• What you will do
List, from the lines below, each one with "licenses" in it.

• Front-end code edit data
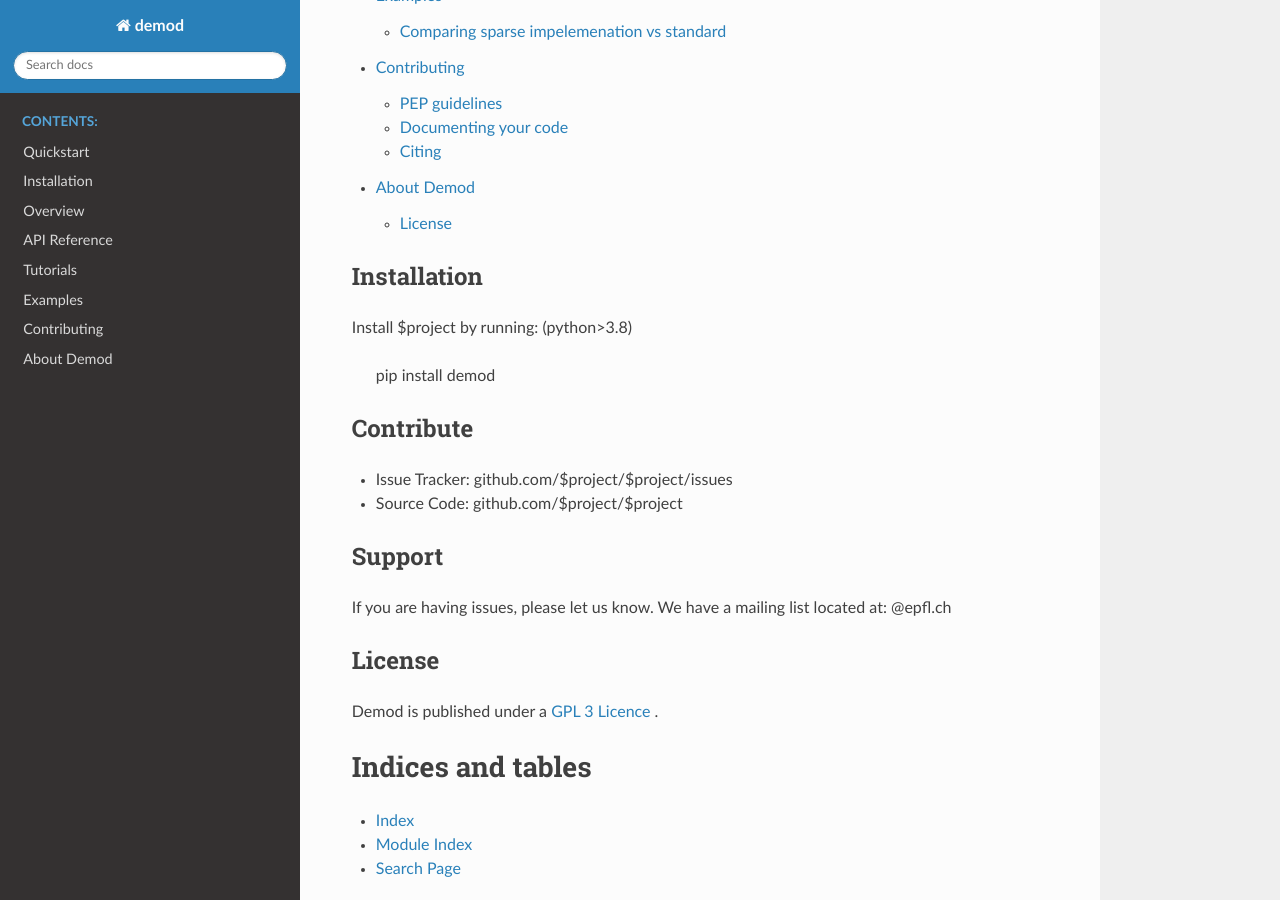
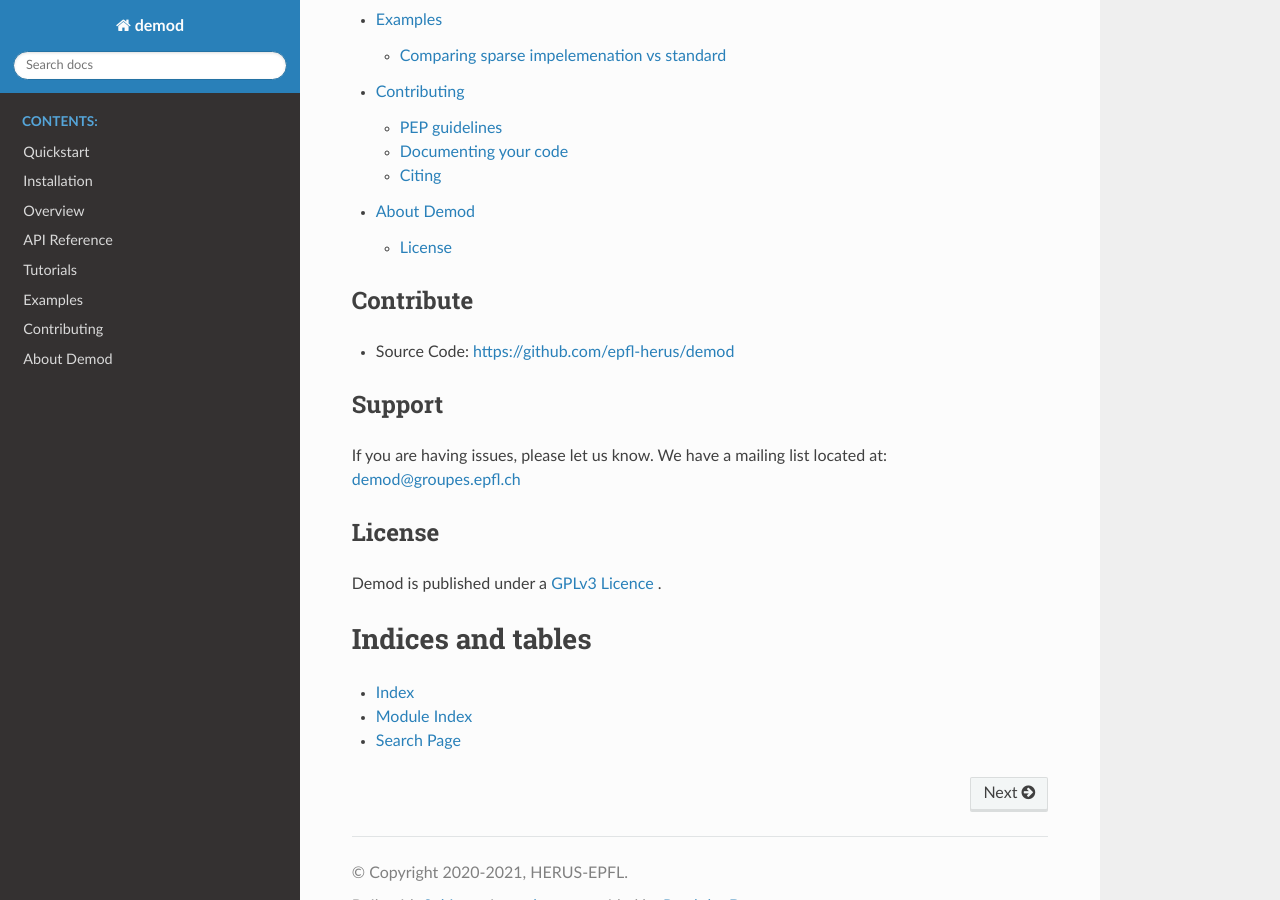
Before and after one commit to epfl-herus/demod, a Sphinx documentation site: the page built from docs/source/index.rst, in a window 1280 px wide and 900 px high, scrolled down 1240 px. Built offline with Sphinx 7.4.7 and the Read the Docs theme 2.0.0, drawn with Linux system fonts in a browser that asks for light colours; formulas are drawn with MathJax 3.

Commit message:
updated old parts

```diff
--- a/docs/source/index.rst
+++ b/docs/source/index.rst
@@ -32,30 +33,23 @@
    about/index
 
 
-Installation
-------------
-
-Install $project by running: (python>3.8)
-
-   pip install demod
 
 Contribute
 ----------
 
-- Issue Tracker: github.com/$project/$project/issues
-- Source Code: github.com/$project/$project
+- Source Code: https://github.com/epfl-herus/demod
 
 Support
 -------
 
 If you are having issues, please let us know.
-We have a mailing list located at: @epfl.ch
+We have a mailing list located at: demod@groupes.epfl.ch
 
 License
 -------
 
 Demod is published under a
-`GPL 3 Licence <https://www.gnu.org/licenses/gpl-3.0.html>`_ .
+`GPLv3 Licence <https://www.gnu.org/licenses/gpl-3.0.html>`_ .
 
 Indices and tables
 ==================
```
Also changed, not shown: other parts of docs/source/index.rst (+1 -0 lines).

• Result
-`GPL 3 Licence <https://www.gnu.org/licenses/gpl-3.0.html>`_ .
+`GPLv3 Licence <https://www.gnu.org/licenses/gpl-3.0.html>`_ .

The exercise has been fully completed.